The global speculative default rate stayed flat in December, but is expected to resume its downward trajectory in the year ahead, says Moody’s Investors Service in a report published Wednesday.
Moody’s global default rate for speculative-grade securities finished the final quarter of 2017 at 2.9%, which was unchanged from the previous quarter. Looking ahead however, the firm says that the rate will decline below the 2% mark in 2018.
“Under our baseline scenario, we expect the global speculative-grade default rate to continue its downward path this year and to close it at 1.9%,” says Sharon Ou, vice president and senior credit officer at Moody’s, in a statement. “This forecast aligns to the pick-up in global economic momentum and narrow option-adjusted high-yield spreads and generally good liquidity and low refinancing risk among Moody’s-rated speculative-grade issuers.”

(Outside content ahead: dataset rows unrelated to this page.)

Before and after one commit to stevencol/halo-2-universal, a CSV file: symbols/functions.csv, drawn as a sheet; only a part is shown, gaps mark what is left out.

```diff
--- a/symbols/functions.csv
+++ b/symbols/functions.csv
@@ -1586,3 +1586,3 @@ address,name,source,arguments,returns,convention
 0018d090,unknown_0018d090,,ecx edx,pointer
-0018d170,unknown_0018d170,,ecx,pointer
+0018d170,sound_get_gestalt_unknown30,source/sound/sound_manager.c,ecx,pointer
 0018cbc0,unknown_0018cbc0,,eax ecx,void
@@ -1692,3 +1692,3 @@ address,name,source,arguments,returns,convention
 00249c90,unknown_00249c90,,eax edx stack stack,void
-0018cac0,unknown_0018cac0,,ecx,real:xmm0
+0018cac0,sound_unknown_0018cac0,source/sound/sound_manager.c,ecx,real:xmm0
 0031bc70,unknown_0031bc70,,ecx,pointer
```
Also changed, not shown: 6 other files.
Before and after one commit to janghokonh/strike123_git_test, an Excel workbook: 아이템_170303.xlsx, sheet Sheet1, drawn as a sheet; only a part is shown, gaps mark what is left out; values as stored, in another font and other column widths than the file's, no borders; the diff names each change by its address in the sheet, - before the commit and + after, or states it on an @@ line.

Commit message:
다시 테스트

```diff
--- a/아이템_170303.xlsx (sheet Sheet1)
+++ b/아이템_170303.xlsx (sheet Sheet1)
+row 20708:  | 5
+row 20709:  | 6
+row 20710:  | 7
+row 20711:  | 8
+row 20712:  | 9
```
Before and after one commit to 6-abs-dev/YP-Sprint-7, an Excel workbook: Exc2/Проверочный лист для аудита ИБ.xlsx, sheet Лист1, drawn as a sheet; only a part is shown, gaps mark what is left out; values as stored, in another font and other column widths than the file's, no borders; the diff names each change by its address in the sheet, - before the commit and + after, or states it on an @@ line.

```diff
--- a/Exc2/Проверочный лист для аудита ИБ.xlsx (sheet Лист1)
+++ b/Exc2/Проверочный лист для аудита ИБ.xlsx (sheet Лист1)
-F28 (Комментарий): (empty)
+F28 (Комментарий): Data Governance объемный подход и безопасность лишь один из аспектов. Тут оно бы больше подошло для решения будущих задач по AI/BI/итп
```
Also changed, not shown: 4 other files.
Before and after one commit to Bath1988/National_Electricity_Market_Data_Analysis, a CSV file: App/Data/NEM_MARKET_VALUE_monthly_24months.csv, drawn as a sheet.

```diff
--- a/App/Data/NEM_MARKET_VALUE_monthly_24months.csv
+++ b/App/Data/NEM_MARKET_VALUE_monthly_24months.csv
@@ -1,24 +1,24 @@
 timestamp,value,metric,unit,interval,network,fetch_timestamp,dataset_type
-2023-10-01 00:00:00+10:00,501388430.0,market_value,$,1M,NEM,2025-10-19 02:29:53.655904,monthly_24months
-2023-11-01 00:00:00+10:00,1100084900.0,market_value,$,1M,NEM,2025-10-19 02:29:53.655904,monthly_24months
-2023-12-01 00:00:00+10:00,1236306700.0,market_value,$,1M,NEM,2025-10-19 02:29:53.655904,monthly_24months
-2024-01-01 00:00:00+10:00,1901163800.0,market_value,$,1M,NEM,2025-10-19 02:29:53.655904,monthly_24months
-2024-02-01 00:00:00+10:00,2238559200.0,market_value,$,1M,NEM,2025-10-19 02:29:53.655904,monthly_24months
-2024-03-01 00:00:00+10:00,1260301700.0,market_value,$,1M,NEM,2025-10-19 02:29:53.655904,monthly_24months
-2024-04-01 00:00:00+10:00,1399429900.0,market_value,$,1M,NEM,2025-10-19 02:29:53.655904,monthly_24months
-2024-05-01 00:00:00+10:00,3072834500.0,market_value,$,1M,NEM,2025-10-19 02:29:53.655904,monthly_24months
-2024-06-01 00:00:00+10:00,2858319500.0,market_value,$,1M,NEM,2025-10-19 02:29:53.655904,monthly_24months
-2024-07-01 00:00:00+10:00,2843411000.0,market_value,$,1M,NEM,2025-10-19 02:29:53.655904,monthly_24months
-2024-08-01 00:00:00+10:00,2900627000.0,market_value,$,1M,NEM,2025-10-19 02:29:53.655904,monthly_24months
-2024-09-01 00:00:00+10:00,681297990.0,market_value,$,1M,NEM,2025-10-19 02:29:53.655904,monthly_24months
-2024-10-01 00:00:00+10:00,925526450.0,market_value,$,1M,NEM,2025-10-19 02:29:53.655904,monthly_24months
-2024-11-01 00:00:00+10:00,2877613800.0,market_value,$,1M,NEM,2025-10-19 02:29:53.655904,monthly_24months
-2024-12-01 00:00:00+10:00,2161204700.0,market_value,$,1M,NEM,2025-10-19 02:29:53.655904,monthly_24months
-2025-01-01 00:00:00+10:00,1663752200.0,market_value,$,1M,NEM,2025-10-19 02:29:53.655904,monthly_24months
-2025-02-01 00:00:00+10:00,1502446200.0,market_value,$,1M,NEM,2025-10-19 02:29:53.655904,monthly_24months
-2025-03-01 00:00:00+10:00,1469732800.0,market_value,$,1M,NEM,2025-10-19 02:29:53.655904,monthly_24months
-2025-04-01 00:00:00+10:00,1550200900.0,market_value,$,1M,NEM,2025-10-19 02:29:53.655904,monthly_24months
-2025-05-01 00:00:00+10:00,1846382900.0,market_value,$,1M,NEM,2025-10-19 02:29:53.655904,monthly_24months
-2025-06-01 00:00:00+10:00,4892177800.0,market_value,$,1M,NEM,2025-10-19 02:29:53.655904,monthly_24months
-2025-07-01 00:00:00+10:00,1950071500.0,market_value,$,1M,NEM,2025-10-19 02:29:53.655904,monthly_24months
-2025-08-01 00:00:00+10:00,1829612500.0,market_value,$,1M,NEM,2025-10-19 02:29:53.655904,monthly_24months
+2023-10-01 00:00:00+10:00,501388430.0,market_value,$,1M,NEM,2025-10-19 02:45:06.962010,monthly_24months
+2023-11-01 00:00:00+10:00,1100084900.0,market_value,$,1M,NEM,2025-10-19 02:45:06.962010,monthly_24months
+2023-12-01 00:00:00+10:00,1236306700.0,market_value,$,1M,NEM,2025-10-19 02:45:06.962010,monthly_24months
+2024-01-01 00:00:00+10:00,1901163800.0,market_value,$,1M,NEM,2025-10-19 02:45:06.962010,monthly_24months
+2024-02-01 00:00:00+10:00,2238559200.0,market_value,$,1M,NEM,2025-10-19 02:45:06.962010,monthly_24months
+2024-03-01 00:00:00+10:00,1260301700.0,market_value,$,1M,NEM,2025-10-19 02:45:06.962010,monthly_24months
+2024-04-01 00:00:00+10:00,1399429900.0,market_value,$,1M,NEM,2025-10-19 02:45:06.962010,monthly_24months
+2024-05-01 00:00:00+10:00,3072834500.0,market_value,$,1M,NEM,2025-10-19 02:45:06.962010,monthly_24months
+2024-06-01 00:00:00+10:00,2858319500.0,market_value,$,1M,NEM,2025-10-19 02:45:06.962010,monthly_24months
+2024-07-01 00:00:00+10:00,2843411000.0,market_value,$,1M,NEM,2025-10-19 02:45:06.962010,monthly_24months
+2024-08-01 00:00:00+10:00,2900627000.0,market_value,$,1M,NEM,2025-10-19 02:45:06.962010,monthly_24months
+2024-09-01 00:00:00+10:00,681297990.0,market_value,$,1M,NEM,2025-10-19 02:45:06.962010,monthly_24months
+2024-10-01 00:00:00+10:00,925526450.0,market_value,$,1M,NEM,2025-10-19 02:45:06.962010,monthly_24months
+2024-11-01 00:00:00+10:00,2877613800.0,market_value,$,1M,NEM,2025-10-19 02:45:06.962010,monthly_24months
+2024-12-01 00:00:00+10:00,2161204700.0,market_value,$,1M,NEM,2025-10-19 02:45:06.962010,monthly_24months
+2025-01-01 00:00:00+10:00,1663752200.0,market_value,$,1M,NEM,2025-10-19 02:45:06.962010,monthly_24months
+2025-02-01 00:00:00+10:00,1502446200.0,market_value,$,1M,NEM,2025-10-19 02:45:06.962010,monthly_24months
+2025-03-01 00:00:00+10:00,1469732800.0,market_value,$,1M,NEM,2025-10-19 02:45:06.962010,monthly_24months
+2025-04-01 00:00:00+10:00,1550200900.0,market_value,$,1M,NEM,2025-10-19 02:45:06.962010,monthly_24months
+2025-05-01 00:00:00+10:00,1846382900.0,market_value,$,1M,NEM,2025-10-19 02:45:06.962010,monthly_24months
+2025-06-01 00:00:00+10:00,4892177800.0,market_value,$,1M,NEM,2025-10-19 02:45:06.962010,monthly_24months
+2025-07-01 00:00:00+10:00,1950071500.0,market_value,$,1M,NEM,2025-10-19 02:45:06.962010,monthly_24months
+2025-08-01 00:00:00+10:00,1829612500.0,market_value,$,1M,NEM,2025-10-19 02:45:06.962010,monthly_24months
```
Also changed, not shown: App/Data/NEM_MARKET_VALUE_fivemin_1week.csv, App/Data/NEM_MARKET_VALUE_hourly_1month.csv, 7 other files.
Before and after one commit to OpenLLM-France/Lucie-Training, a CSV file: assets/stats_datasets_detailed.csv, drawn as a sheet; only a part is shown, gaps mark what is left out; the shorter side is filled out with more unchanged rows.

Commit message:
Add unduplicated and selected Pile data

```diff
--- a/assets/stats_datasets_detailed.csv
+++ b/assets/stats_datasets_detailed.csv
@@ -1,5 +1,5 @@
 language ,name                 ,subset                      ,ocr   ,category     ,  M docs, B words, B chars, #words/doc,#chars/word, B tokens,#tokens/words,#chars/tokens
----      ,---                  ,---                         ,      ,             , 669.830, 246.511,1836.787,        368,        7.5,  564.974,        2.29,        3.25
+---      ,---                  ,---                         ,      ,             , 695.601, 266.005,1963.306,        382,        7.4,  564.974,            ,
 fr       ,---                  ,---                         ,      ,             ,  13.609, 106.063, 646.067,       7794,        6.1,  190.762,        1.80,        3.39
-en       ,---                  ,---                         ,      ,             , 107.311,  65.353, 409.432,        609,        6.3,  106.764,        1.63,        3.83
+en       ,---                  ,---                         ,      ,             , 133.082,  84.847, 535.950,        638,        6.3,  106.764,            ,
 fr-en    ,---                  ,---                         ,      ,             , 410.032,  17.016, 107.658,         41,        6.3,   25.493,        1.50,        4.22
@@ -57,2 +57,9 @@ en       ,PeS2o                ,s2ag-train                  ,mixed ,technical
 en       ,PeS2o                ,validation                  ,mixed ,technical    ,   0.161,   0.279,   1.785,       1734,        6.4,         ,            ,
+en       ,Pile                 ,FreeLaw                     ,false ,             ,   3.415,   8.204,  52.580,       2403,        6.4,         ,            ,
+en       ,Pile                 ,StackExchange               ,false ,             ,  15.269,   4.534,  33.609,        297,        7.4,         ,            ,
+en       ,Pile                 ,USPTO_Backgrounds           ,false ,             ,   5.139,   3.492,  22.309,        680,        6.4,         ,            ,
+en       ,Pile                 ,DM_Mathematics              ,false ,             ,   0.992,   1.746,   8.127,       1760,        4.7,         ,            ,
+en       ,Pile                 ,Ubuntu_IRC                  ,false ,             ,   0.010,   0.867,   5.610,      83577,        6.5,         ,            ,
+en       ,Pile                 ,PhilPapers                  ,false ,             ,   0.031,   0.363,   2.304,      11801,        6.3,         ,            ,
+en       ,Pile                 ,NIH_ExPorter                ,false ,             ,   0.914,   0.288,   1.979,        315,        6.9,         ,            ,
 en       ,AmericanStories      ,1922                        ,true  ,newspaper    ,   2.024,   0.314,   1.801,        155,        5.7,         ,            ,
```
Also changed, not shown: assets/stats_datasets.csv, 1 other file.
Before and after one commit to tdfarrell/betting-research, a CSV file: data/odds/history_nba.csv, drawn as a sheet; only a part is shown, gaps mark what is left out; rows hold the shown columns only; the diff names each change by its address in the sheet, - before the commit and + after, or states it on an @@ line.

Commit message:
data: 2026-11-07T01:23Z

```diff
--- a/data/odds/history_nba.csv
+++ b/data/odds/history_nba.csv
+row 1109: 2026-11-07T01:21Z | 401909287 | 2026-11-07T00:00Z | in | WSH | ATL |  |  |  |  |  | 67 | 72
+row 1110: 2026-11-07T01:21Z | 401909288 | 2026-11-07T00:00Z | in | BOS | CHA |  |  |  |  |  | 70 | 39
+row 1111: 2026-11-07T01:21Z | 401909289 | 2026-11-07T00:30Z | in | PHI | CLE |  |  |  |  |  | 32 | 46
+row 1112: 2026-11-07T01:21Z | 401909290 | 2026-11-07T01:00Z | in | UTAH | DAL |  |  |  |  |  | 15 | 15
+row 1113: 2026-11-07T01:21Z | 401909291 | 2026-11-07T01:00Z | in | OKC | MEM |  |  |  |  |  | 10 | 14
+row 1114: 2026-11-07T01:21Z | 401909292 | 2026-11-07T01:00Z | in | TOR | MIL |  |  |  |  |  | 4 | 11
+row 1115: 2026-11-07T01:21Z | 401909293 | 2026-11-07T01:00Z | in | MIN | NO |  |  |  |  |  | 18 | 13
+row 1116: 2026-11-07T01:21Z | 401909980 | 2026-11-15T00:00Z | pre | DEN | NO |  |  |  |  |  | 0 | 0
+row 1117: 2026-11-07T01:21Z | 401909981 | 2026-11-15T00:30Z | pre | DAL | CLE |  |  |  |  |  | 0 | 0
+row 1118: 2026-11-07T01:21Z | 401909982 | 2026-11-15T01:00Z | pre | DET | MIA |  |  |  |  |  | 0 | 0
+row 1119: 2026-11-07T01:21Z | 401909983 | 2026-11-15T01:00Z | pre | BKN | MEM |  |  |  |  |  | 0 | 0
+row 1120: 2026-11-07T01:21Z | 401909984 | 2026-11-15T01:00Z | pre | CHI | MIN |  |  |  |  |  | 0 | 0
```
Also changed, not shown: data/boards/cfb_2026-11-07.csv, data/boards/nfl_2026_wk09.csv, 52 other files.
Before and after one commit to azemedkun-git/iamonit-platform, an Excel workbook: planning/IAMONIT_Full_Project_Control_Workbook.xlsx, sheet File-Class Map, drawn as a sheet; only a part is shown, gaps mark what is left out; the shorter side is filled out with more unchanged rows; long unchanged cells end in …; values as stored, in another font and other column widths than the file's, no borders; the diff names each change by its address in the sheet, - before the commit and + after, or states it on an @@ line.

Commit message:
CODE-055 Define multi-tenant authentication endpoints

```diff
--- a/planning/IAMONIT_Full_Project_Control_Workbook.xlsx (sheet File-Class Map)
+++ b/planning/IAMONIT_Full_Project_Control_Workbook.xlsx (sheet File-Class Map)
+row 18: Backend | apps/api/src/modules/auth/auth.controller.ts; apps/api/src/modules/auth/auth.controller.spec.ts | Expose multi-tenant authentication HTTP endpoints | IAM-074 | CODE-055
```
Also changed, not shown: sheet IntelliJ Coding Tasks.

In 2017, Moody’s recorded a total of 90 defaults, down from 143 defaults in 2016. In the fourth quarter, 24 corporate issuers defaulted, which represents an increase from 15 defaults in the third quarter, but is still down from 29 defaults in the second quarter.
Oil and gas companies contributed nine of the fourth quarter defaults. Nevertheless, Moody’s says its analysts expect the default risk for US-based oil and gas firms to continue declining in 2018.
The firm is forecasting that the consumer durable goods sector will be the most troubled in the U.S. in 2018. In Europe, the media sector is likely to remain “the most challenged,” Moody’s says.
By the end of 2018, Moody’s is projecting a 2.4% default rate in the U.S., and just 1.2% for Europe.